Task item:
Work out how many lines in the entries below include the word "klagomål". Give nothing but the number.

[Change detection outputs]
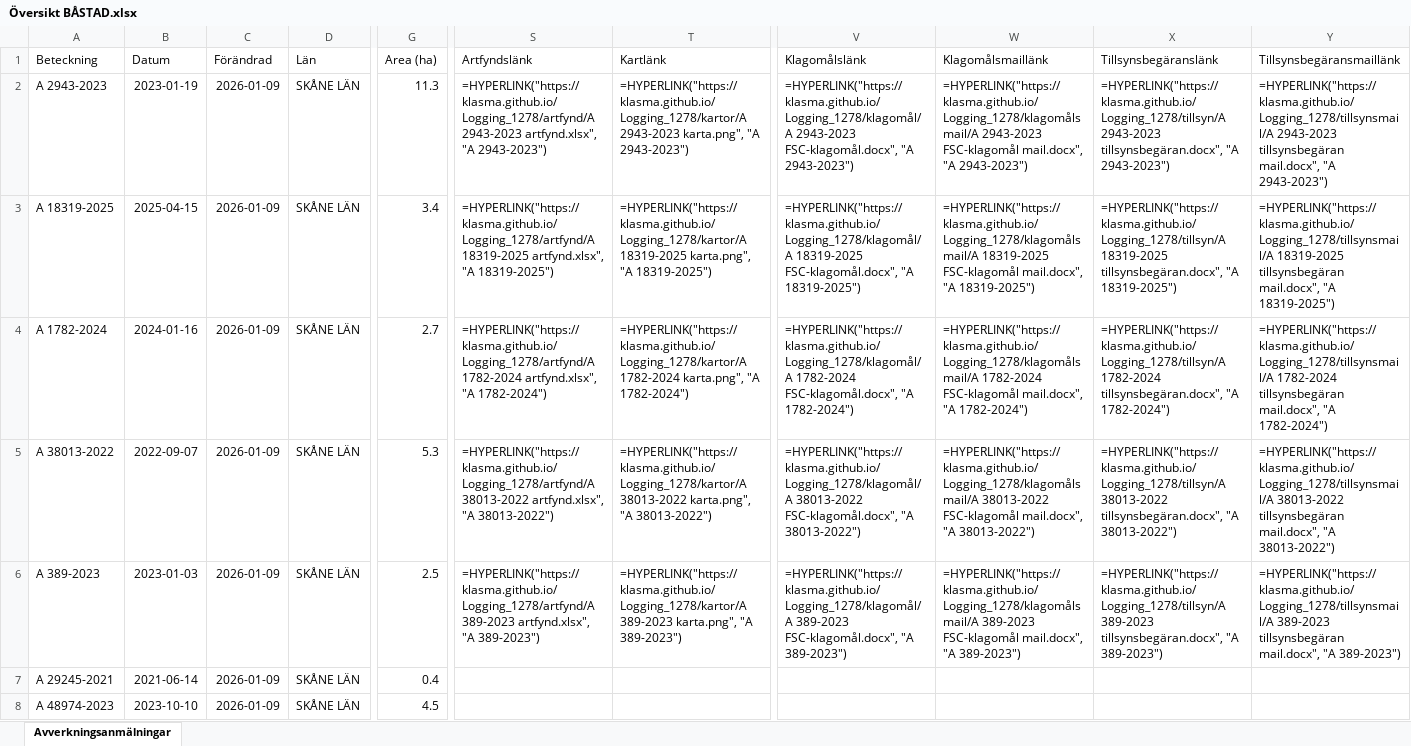
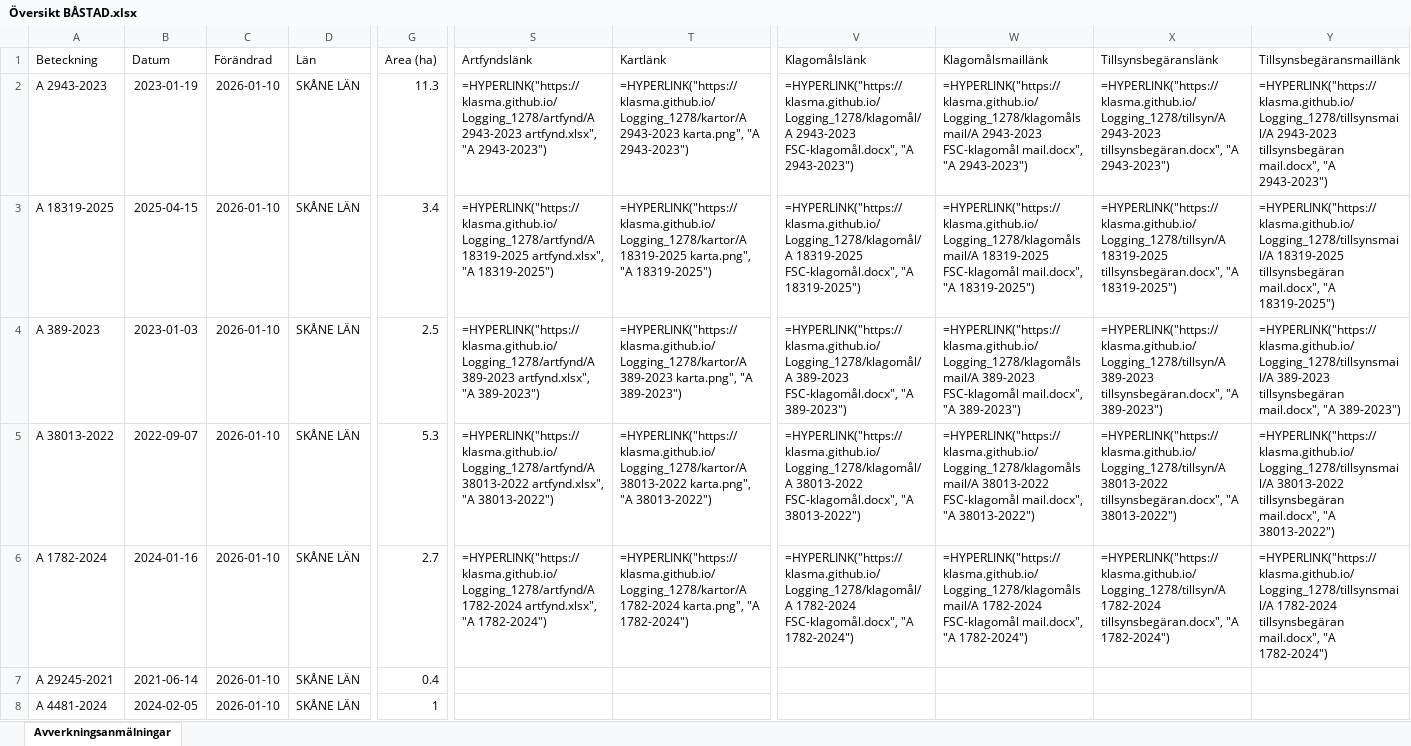
Before and after one commit to klasma/Logging_1278, an Excel workbook: Översikt BÅSTAD.xlsx, sheet Avverkningsanmälningar, drawn as a sheet; only a part is shown, gaps mark what is left out; values as stored, in another font and other column widths than the file's, no borders; formulas without a stored value are shown as written; the diff covers the shown part only; the diff names each change by its address in the sheet, - before the commit and + after, or states it on an @@ line.

```diff
--- a/Översikt BÅSTAD.xlsx (sheet Avverkningsanmälningar)
+++ b/Översikt BÅSTAD.xlsx (sheet Avverkningsanmälningar)
-C2:C8 (Förändrad): 2026-01-09
+C2:C8 (Förändrad): 2026-01-10
-A4 (Beteckning): A 1782-2024
+A4 (Beteckning): A 389-2023
-B4 (Datum): 2024-01-16
+B4 (Datum): 2023-01-03
-G4 (Area (ha)): 2.7
+G4 (Area (ha)): 2.5
-S4 (Artfyndslänk): =HYPERLINK("https://klasma.github.io/Logging_1278/artfynd/A 1782-2024 artfynd.xlsx", "A 1782-2024")
+S4 (Artfyndslänk): =HYPERLINK("https://klasma.github.io/Logging_1278/artfynd/A 389-2023 artfynd.xlsx", "A 389-2023")
-T4 (Kartlänk): =HYPERLINK("https://klasma.github.io/Logging_1278/kartor/A 1782-2024 karta.png", "A 1782-2024")
+T4 (Kartlänk): =HYPERLINK("https://klasma.github.io/Logging_1278/kartor/A 389-2023 karta.png", "A 389-2023")
-V4 (Klagomålslänk): =HYPERLINK("https://klasma.github.io/Logging_1278/klagomål/A 1782-2024 FSC-klagomål.docx", "A 1782-2024")
+V4 (Klagomålslänk): =HYPERLINK("https://klasma.github.io/Logging_1278/klagomål/A 389-2023 FSC-klagomål.docx", "A 389-2023")
-W4 (Klagomålsmaillänk): =HYPERLINK("https://klasma.github.io/Logging_1278/klagomålsmail/A 1782-2024 FSC-klagomål mail.docx", "A 1782-2024")
+W4 (Klagomålsmaillänk): =HYPERLINK("https://klasma.github.io/Logging_1278/klagomålsmail/A 389-2023 FSC-klagomål mail.docx", "A 389-2023")
-X4 (Tillsynsbegäranslänk): =HYPERLINK("https://klasma.github.io/Logging_1278/tillsyn/A 1782-2024 tillsynsbegäran.docx", "A 1782-2024")
+X4 (Tillsynsbegäranslänk): =HYPERLINK("https://klasma.github.io/Logging_1278/tillsyn/A 389-2023 tillsynsbegäran.docx", "A 389-2023")
-Y4 (Tillsynsbegäransmaillänk): =HYPERLINK("https://klasma.github.io/Logging_1278/tillsynsmail/A 1782-2024 tillsynsbegäran mail.docx", "A 1782-2024")
+Y4 (Tillsynsbegäransmaillänk): =HYPERLINK("https://klasma.github.io/Logging_1278/tillsynsmail/A 389-2023 tillsynsbegäran mail.docx", "A 389-2023")
-A6 (Beteckning): A 389-2023
+A6 (Beteckning): A 1782-2024
-B6 (Datum): 2023-01-03
+B6 (Datum): 2024-01-16
-G6 (Area (ha)): 2.5
+G6 (Area (ha)): 2.7
-S6 (Artfyndslänk): =HYPERLINK("https://klasma.github.io/Logging_1278/artfynd/A 389-2023 artfynd.xlsx", "A 389-2023")
+S6 (Artfyndslänk): =HYPERLINK("https://klasma.github.io/Logging_1278/artfynd/A 1782-2024 artfynd.xlsx", "A 1782-2024")
-T6 (Kartlänk): =HYPERLINK("https://klasma.github.io/Logging_1278/kartor/A 389-2023 karta.png", "A 389-2023")
+T6 (Kartlänk): =HYPERLINK("https://klasma.github.io/Logging_1278/kartor/A 1782-2024 karta.png", "A 1782-2024")
-V6 (Klagomålslänk): =HYPERLINK("https://klasma.github.io/Logging_1278/klagomål/A 389-2023 FSC-klagomål.docx", "A 389-2023")
+V6 (Klagomålslänk): =HYPERLINK("https://klasma.github.io/Logging_1278/klagomål/A 1782-2024 FSC-klagomål.docx", "A 1782-2024")
-W6 (Klagomålsmaillänk): =HYPERLINK("https://klasma.github.io/Logging_1278/klagomålsmail/A 389-2023 FSC-klagomål mail.docx", "A 389-2023")
+W6 (Klagomålsmaillänk): =HYPERLINK("https://klasma.github.io/Logging_1278/klagomålsmail/A 1782-2024 FSC-klagomål mail.docx", "A 1782-2024")
-X6 (Tillsynsbegäranslänk): =HYPERLINK("https://klasma.github.io/Logging_1278/tillsyn/A 389-2023 tillsynsbegäran.docx", "A 389-2023")
+X6 (Tillsynsbegäranslänk): =HYPERLINK("https://klasma.github.io/Logging_1278/tillsyn/A 1782-2024 tillsynsbegäran.docx", "A 1782-2024")
-Y6 (Tillsynsbegäransmaillänk): =HYPERLINK("https://klasma.github.io/Logging_1278/tillsynsmail/A 389-2023 tillsynsbegäran mail.docx", "A 389-2023")
+Y6 (Tillsynsbegäransmaillänk): =HYPERLINK("https://klasma.github.io/Logging_1278/tillsynsmail/A 1782-2024 tillsynsbegäran mail.docx", "A 1782-2024")
-A8 (Beteckning): A 48974-2023
+A8 (Beteckning): A 4481-2024
-B8 (Datum): 2023-10-10
+B8 (Datum): 2024-02-05
-G8 (Area (ha)): 4.5
+G8 (Area (ha)): 1
```
Also changed, not shown: 6 added rows, 6 removed rows and 50 edited cells elsewhere in this sheet, artfynd/A 1782-2024 artfynd.xlsx, artfynd/A 18319-2025 artfynd.xlsx, 29 other files.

Response to the task:
8